_PROBLEM REQUIREMENTS_
Pick each line that has "extends" out of the records.

---------- RECORDS ----------

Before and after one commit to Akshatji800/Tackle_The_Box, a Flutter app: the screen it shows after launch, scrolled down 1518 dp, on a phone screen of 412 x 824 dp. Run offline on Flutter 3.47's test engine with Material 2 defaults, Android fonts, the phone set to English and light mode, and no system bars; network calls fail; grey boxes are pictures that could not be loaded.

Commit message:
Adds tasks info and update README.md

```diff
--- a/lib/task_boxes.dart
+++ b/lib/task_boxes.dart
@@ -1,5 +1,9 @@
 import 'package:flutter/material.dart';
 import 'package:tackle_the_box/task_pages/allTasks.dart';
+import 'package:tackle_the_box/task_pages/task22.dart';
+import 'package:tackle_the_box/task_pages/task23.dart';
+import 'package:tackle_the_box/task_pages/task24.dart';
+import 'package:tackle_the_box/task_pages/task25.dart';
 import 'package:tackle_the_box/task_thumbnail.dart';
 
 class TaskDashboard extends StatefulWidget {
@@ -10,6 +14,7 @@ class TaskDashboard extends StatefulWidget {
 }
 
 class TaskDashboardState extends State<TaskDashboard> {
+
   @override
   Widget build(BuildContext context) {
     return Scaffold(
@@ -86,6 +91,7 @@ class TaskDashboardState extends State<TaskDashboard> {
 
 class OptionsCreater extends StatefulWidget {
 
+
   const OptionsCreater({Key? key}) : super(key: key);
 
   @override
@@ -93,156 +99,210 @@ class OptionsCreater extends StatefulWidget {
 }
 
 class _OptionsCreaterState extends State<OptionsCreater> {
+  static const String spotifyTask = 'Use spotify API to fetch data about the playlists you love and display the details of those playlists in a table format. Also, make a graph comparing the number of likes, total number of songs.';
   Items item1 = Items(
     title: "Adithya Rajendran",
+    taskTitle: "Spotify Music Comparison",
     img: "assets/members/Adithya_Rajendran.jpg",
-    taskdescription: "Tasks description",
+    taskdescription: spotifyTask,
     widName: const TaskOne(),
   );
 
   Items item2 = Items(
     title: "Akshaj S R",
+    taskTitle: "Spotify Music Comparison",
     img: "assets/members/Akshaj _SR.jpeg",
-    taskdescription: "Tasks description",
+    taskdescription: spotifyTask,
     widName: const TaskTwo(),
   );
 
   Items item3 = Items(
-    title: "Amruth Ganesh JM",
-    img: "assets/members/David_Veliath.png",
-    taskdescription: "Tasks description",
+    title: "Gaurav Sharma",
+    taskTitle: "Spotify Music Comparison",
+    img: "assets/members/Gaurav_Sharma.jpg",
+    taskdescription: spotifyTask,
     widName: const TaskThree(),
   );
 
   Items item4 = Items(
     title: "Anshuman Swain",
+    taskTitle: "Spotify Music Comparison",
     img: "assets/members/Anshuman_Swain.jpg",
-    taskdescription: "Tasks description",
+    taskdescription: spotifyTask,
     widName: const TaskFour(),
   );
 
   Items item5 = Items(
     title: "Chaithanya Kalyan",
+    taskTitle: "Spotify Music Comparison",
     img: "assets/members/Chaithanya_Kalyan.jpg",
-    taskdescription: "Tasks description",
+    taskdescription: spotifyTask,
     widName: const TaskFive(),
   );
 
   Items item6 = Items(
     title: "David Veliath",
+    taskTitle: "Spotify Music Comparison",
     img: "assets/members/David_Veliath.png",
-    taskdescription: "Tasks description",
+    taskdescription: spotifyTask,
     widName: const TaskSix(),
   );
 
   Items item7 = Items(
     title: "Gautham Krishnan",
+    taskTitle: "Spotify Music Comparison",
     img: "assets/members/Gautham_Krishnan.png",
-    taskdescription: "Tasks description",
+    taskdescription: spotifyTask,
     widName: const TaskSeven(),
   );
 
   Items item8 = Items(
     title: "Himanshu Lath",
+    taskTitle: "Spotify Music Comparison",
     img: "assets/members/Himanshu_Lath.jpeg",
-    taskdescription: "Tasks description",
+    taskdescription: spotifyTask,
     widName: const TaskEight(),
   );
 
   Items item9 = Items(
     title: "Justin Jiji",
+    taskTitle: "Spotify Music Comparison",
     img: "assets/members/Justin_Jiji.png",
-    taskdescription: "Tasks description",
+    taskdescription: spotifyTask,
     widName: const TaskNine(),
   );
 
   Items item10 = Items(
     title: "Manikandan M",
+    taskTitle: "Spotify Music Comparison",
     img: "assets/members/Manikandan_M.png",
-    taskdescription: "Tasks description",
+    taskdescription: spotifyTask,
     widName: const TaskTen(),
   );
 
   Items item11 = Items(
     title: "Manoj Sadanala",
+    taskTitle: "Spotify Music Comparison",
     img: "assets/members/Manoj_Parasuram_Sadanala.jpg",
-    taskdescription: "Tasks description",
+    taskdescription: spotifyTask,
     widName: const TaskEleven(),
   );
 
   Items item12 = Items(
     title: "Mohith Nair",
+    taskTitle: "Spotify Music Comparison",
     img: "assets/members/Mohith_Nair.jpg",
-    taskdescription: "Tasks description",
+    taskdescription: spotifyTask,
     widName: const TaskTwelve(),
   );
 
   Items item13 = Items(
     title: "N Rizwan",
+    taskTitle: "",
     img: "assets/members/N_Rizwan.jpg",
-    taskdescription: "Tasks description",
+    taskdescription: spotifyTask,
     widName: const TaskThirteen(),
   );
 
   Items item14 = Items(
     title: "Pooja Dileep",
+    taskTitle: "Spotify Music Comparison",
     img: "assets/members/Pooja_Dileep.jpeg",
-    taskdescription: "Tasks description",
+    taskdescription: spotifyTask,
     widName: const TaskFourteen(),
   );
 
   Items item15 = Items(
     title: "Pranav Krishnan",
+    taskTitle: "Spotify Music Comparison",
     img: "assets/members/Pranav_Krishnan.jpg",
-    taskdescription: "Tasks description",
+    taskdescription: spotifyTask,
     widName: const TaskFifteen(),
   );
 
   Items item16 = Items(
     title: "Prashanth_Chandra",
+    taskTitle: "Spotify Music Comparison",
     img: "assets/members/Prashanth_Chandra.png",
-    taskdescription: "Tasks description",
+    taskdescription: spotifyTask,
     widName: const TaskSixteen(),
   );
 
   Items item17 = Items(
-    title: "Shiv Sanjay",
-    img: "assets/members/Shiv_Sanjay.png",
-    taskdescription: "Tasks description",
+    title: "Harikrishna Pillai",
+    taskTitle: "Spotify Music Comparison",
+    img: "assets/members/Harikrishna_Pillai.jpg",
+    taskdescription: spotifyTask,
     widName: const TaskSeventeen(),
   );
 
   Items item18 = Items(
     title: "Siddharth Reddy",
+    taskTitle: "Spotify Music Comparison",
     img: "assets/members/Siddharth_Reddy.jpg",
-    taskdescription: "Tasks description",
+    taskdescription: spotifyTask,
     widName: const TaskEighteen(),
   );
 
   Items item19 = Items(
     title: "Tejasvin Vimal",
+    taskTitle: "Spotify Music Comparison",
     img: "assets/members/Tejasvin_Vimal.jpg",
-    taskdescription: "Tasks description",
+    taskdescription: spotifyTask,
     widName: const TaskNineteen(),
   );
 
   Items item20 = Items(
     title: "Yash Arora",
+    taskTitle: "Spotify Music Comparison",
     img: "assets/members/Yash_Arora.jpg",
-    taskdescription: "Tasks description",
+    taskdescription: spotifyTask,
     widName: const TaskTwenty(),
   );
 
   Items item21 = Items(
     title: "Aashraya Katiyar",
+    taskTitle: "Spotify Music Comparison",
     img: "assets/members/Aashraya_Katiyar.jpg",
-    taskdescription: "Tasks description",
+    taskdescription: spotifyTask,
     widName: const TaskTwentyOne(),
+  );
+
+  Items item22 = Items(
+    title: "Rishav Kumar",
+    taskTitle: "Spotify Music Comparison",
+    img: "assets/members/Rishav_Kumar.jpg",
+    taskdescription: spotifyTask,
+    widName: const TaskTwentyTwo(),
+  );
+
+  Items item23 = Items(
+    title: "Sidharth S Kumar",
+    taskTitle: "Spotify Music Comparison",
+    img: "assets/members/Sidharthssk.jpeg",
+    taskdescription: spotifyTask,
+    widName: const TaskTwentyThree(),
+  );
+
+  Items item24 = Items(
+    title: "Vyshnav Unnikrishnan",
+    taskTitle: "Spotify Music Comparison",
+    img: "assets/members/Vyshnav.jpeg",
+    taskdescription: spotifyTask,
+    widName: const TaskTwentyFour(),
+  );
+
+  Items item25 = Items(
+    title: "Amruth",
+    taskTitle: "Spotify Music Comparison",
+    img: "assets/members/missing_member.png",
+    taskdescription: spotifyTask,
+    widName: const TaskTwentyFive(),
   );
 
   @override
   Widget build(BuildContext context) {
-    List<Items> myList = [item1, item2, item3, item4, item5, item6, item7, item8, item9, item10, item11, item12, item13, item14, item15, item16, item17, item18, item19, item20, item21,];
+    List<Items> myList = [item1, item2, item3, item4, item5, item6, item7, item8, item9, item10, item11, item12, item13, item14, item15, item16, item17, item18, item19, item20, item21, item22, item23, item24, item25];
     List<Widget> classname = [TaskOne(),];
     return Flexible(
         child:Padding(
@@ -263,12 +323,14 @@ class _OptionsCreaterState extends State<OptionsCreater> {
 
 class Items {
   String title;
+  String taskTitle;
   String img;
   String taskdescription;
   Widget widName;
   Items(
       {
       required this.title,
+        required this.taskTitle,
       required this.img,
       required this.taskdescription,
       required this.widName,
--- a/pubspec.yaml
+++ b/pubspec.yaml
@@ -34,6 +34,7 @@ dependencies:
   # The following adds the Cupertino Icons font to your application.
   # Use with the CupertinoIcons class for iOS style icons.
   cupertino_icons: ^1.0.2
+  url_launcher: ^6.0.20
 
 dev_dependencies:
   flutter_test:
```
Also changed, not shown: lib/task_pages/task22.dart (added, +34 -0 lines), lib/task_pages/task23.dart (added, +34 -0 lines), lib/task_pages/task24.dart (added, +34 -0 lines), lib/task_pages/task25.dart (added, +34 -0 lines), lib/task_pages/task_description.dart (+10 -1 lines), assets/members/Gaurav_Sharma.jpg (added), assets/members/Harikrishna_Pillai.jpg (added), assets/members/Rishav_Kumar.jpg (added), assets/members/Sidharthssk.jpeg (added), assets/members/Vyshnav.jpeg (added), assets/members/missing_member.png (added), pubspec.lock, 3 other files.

----------

_RESPONSE AREA_
 class TaskDashboard extends StatefulWidget {
@@ -10,6 +14,7 @@ class TaskDashboard extends StatefulWidget {
 class TaskDashboardState extends State<TaskDashboard> {
@@ -86,6 +91,7 @@ class TaskDashboardState extends State<TaskDashboard> {
 class OptionsCreater extends StatefulWidget {
@@ -93,156 +99,210 @@ class OptionsCreater extends StatefulWidget {
 class _OptionsCreaterState extends State<OptionsCreater> {
@@ -263,12 +323,14 @@ class _OptionsCreaterState extends State<OptionsCreater> {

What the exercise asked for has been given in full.